What the CEO really means: "Oh boy, we're toast." Or, "Maybe a big competitor to Apple (or whoever) will buy us, oh please oh please."
Is there a way to survive when your little dinghy finds itself in the path of a dreadnought? To be specific, can indie printed postcard maker Sincerely survive ?
"We already validated the market!" Matt Brezina, Sincerely's CEO, said to me on this topic. "I really didn't want anyone else to know this was a good business." But, he says, Apple clearly already knew it; the company has had a photo book printing business for years. See his post on the topic.
While Cards took Brezina by surprise, the company was already planning to launch what it's announcing today: An API (and 12 launch partners) for its tool that lets any photo-based app vendor add the capability to send printed cards or postcards from within apps.
This is probably the best thing Sincerely can do given what Apple just did. And the business could work. Sincerely charges developers 99 cents per card sent, plus 30 percent of everything above that. There are a lot of photo apps. Sincerely makes two itself, Postagram () and PopBooth.
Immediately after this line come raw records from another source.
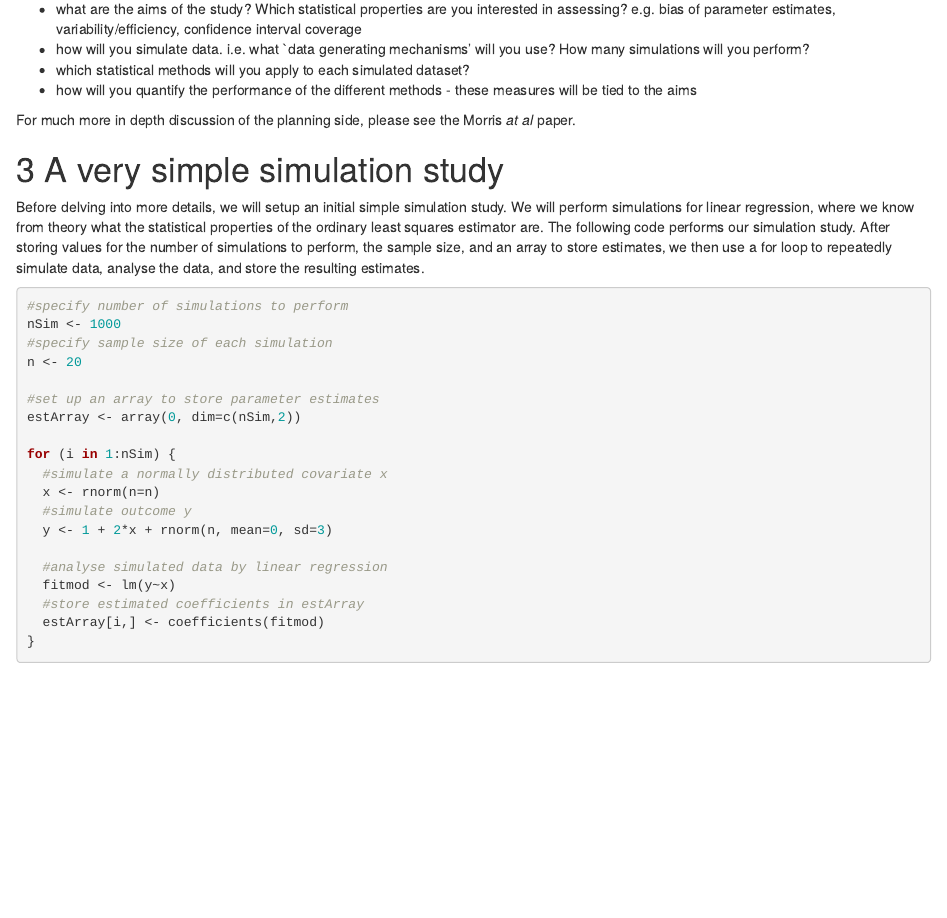
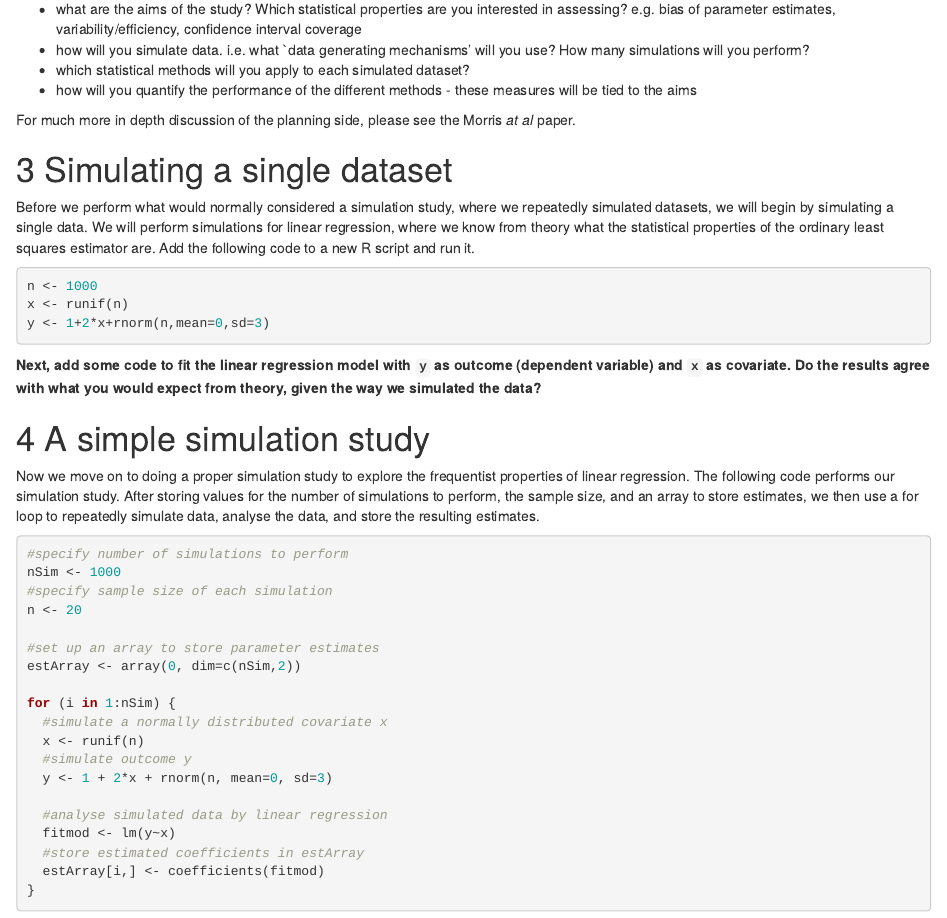
Before and after one commit to jwb133/SimStudiesR, an R Markdown document (SimulationStudiesinR.Rmd): the page in a window 1100 px wide, from 740 px down before the commit and from 760 px down after it, so that both start at the same text. The pictures show the output file SimulationStudiesinR.html that the author committed with the source, opened offline.

Commit message:
Adding a new section which just simulates one dataset before moving onto a proper simulation study.

````diff
--- a/SimulationStudiesinR.Rmd
+++ b/SimulationStudiesinR.Rmd
@@ -40,9 +40,25 @@ For much more in depth discussion of the planning side, please see the Morris _a
 set.seed(1234)
 ```
 
-# A very simple simulation study
+# Simulating a single dataset
 
-Before delving into more details, we will setup an initial simple simulation study. We will perform simulations for linear regression, where we know from theory what the statistical properties of the ordinary least squares estimator are. The following code performs our simulation study. After storing values for the number of simulations to perform, the sample size, and an array to store estimates, we then use a for loop to repeatedly simulate data, analyse the data, and store the resulting estimates.
+Before we perform what would normally considered a simulation study, where we repeatedly simulated datasets, we will begin by simulating a single data. We will perform simulations for linear regression, where we know from theory what the statistical properties of the ordinary least squares estimator are. Add the following code to a new R script and run it.
+
+```{r}
+n <- 1000
+x <- runif(n)
+y <- 1+2*x+rnorm(n,mean=0,sd=3)
+```
+
+**Next, add some code to fit the linear regression model with `y` as outcome (dependent variable) and `x` as covariate. Do the results agree with what you would expect from theory, given the way we simulated the data?**
+
+# A simple simulation study
+
+Now we move on to doing a proper simulation study to explore the frequentist properties of linear regression. The following code performs our simulation study. After storing values for the number of simulations to perform, the sample size, and an array to store estimates, we then use a for loop to repeatedly simulate data, analyse the data, and store the resulting estimates.
+
+```{r, echo=FALSE}
+set.seed(1234)
+```
 
 ```{r}
 #specify number of simulations to perform
@@ -55,7 +71,7 @@ estArray <- array(0, dim=c(nSim,2))
 
 for (i in 1:nSim) {
   #simulate a normally distributed covariate x
-  x <- rnorm(n=n)
+  x <- runif(n)
   #simulate outcome y
   y <- 1 + 2*x + rnorm(n, mean=0, sd=3)
 
````
Also changed, not shown: SimulationStudiesinR.html, SimulationStudiesinR.Rmd (2 more changed lines), 2 other files.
Photo app makers, including Sincerely, should be able to sell products that undercut Apple's prices.
Launch partners include Path, Lonely Planet, and Pic Collage. Brezina says he expects a hundred or more by year end. Instagram, notably, is not in today's list of partners. Postagram can already send photos that Instagram takes, but think Brezina would be happy to offer tighter integration and the help the company provide printing and mailing services to its users.
What's Sincerely going to do when Apple, too, offers up a printing API? After all, the model of skimming a service fee from developers for app sales, in-app purchases, or media subscriptions seems ingrained at Apple. Brezina says, "It's not their core business," which I think is wishful thinking. But, more realistically, he does say that were Apple to open a Card API, "it'd be another year or two," and that he's going to keep the company moving. "During that time, I'll have six innovations."